**WORK INSTRUCTIONS:** Every line of the data below is to be duplicated exactly, pictures excepted.

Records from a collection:

====

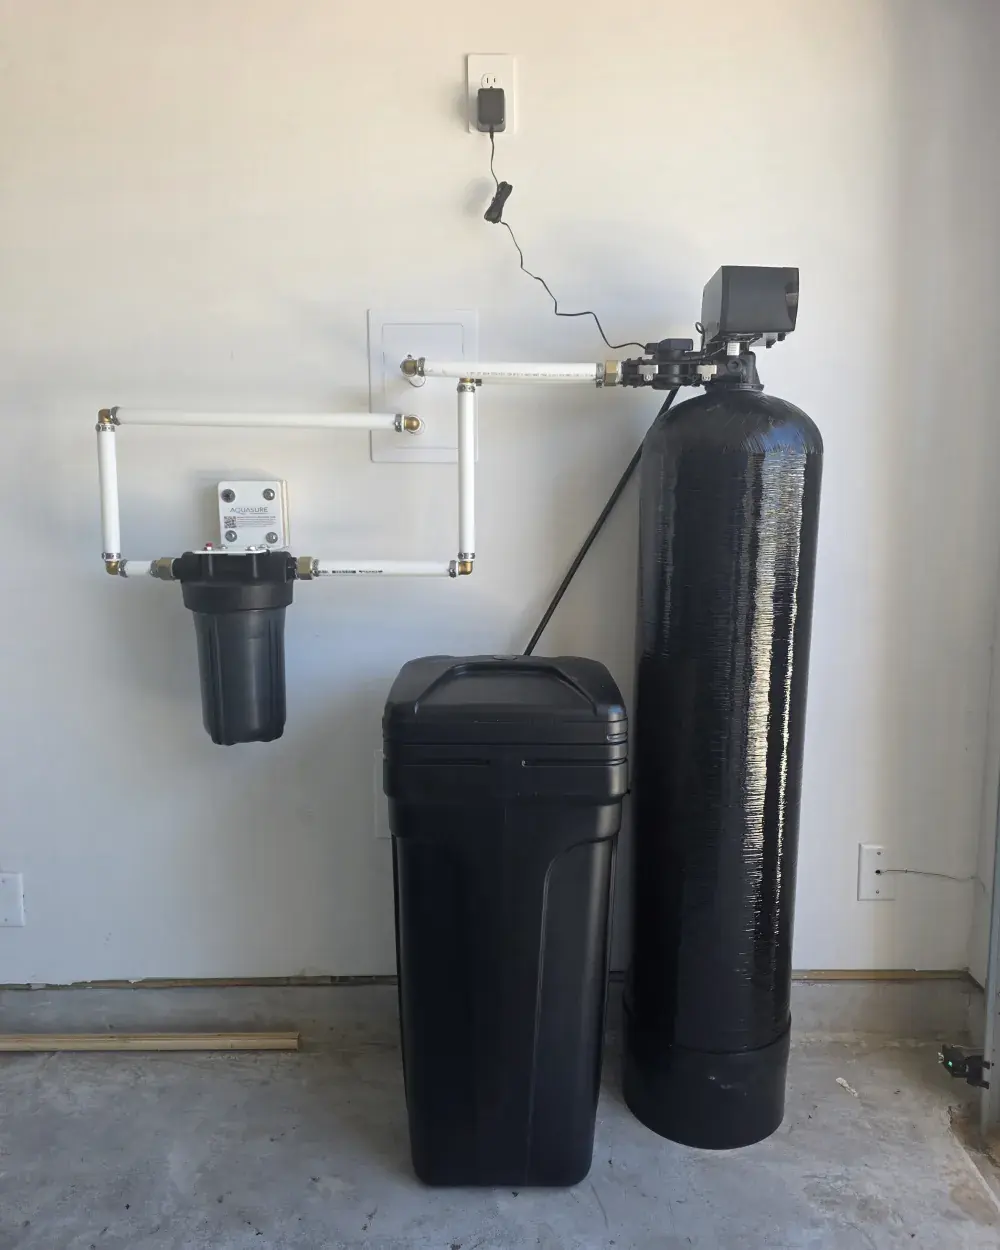
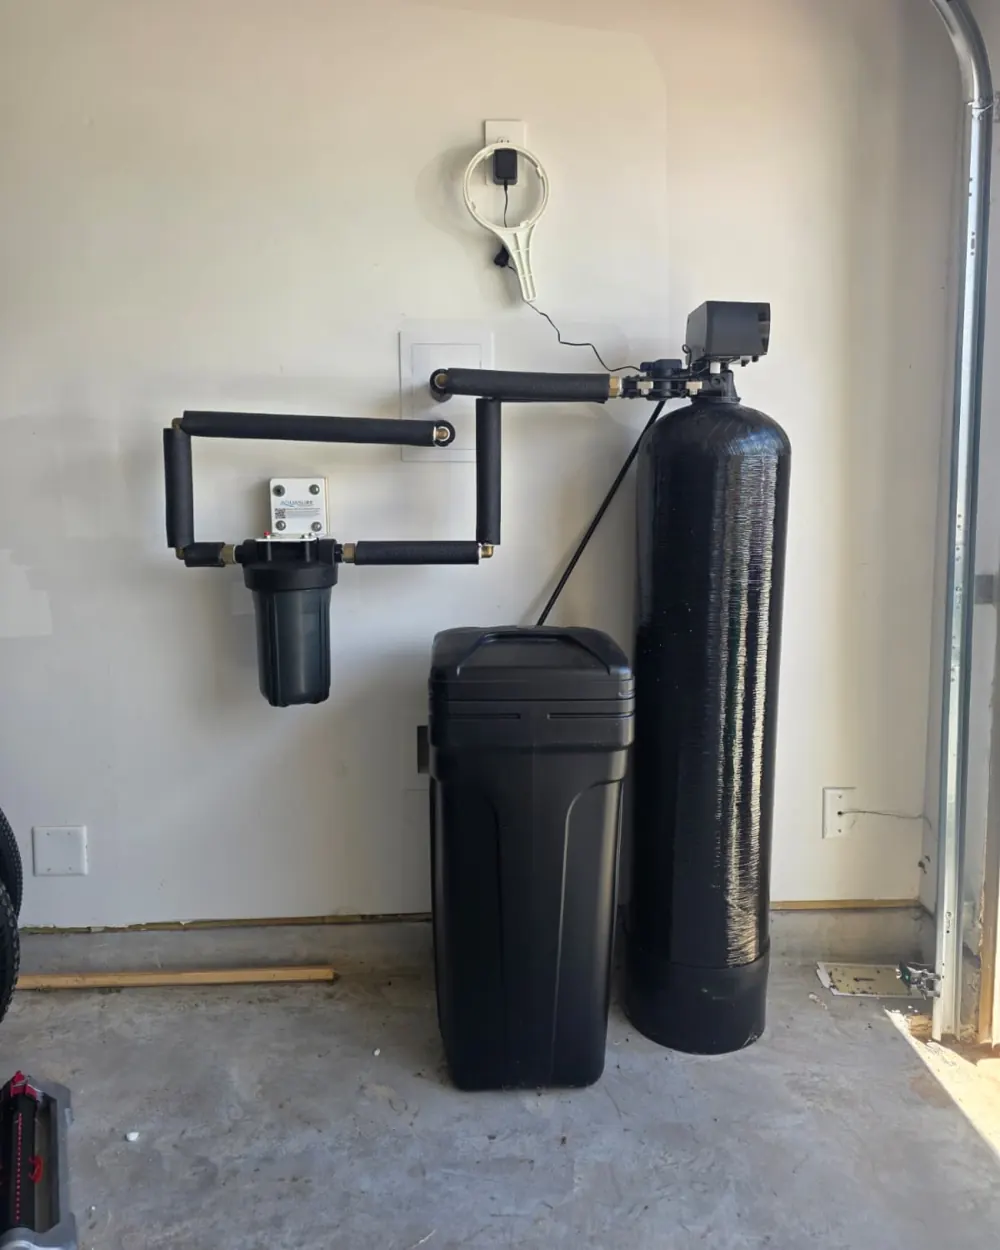
Better softener card: insulated bypass, not bare PVC
Mirrors mix4services@bab5700.

diff --git a/index.html b/index.html
@@ -1943,10 +1943,10 @@ dialog.a11y::backdrop{background:rgba(8,16,24,.5)}
       altBefore:'Boxed softener and brine cabinet standing in the garage.',
       altAfter:'Whole-house water softener with the pre-filter plumbed ahead of it.',
       note:'Whole-house softener with the pre-filter ahead of it and the bypass built tight to the wall.' },
-    { id:'sof-6', cat:'softener', title:'Filter ahead of the softener', meta:'Water softener install',
-      after:'img/sof-6-after.webp?v=3ba0b40b',
-      altAfter:'Water softener with a sediment pre-filter plumbed ahead of it on a garage wall.',
-      note:'Sediment pre-filter ahead of the softener, so the resin bed is not chewed up by grit.' },
+    { id:'sof-6', cat:'softener', title:'Insulated bypass and pre-filter', meta:'Water softener install',
+      after:'img/sof-6-after.webp?v=c4f1708d',
+      altAfter:'Water softener, brine tank and sediment pre-filter on a garage wall, the whole bypass loop run in insulated black pipe.',
+      note:'Sediment pre-filter ahead of the softener so the resin bed is not chewed up by grit, and the whole loop insulated - a bypass in a Houston garage has to survive a freeze as well as a summer.' },
     { id:'sof-7', cat:'softener', title:'Twin tanks, larger house', meta:'Water softener install',
       after:'img/sof-7-after.webp?v=6e1980eb',
       altAfter:'Two water softener tanks standing side by side with a shared brine cabinet.',

diff --git a/v2.html b/v2.html
@@ -1999,10 +1999,10 @@ dialog.a11y::backdrop{background:rgba(8,16,24,.5)}
       altBefore:'Boxed softener and brine cabinet standing in the garage.',
       altAfter:'Whole-house water softener with the pre-filter plumbed ahead of it.',
       note:'Whole-house softener with the pre-filter ahead of it and the bypass built tight to the wall.' },
-    { id:'sof-6', cat:'softener', title:'Filter ahead of the softener', meta:'Water softener install',
-      after:'img/sof-6-after.webp?v=3ba0b40b',
-      altAfter:'Water softener with a sediment pre-filter plumbed ahead of it on a garage wall.',
-      note:'Sediment pre-filter ahead of the softener, so the resin bed is not chewed up by grit.' },
+    { id:'sof-6', cat:'softener', title:'Insulated bypass and pre-filter', meta:'Water softener install',
+      after:'img/sof-6-after.webp?v=c4f1708d',
+      altAfter:'Water softener, brine tank and sediment pre-filter on a garage wall, the whole bypass loop run in insulated black pipe.',
+      note:'Sediment pre-filter ahead of the softener so the resin bed is not chewed up by grit, and the whole loop insulated - a bypass in a Houston garage has to survive a freeze as well as a summer.' },
     { id:'sof-7', cat:'softener', title:'Twin tanks, larger house', meta:'Water softener install',
       after:'img/sof-7-after.webp?v=6e1980eb',
       altAfter:'Two water softener tanks standing side by side with a shared brine cabinet.',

====

**RESPONSE AREA:**
Better softener card: insulated bypass, not bare PVC
Mirrors mix4services@bab5700.

diff --git a/index.html b/index.html
@@ -1943,10 +1943,10 @@ dialog.a11y::backdrop{background:rgba(8,16,24,.5)}
       altBefore:'Boxed softener and brine cabinet standing in the garage.',
       altAfter:'Whole-house water softener with the pre-filter plumbed ahead of it.',
       note:'Whole-house softener with the pre-filter ahead of it and the bypass built tight to the wall.' },
-    { id:'sof-6', cat:'softener', title:'Filter ahead of the softener', meta:'Water softener install',
-      after:'img/sof-6-after.webp?v=3ba0b40b',
-      altAfter:'Water softener with a sediment pre-filter plumbed ahead of it on a garage wall.',
-      note:'Sediment pre-filter ahead of the softener, so the resin bed is not chewed up by grit.' },
+    { id:'sof-6', cat:'softener', title:'Insulated bypass and pre-filter', meta:'Water softener install',
+      after:'img/sof-6-after.webp?v=c4f1708d',
+      altAfter:'Water softener, brine tank and sediment pre-filter on a garage wall, the whole bypass loop run in insulated black pipe.',
+      note:'Sediment pre-filter ahead of the softener so the resin bed is not chewed up by grit, and the whole loop insulated - a bypass in a Houston garage has to survive a freeze as well as a summer.' },
     { id:'sof-7', cat:'softener', title:'Twin tanks, larger house', meta:'Water softener install',
       after:'img/sof-7-after.webp?v=6e1980eb',
       altAfter:'Two water softener tanks standing side by side with a shared brine cabinet.',

diff --git a/v2.html b/v2.html
@@ -1999,10 +1999,10 @@ dialog.a11y::backdrop{background:rgba(8,16,24,.5)}
       altBefore:'Boxed softener and brine cabinet standing in the garage.',
       altAfter:'Whole-house water softener with the pre-filter plumbed ahead of it.',
       note:'Whole-house softener with the pre-filter ahead of it and the bypass built tight to the wall.' },
-    { id:'sof-6', cat:'softener', title:'Filter ahead of the softener', meta:'Water softener install',
-      after:'img/sof-6-after.webp?v=3ba0b40b',
-      altAfter:'Water softener with a sediment pre-filter plumbed ahead of it on a garage wall.',
-      note:'Sediment pre-filter ahead of the softener, so the resin bed is not chewed up by grit.' },
+    { id:'sof-6', cat:'softener', title:'Insulated bypass and pre-filter', meta:'Water softener install',
+      after:'img/sof-6-after.webp?v=c4f1708d',
+      altAfter:'Water softener, brine tank and sediment pre-filter on a garage wall, the whole bypass loop run in insulated black pipe.',
+      note:'Sediment pre-filter ahead of the softener so the resin bed is not chewed up by grit, and the whole loop insulated - a bypass in a Houston garage has to survive a freeze as well as a summer.' },
     { id:'sof-7', cat:'softener', title:'Twin tanks, larger house', meta:'Water softener install',
       after:'img/sof-7-after.webp?v=6e1980eb',
       altAfter:'Two water softener tanks standing side by side with a shared brine cabinet.',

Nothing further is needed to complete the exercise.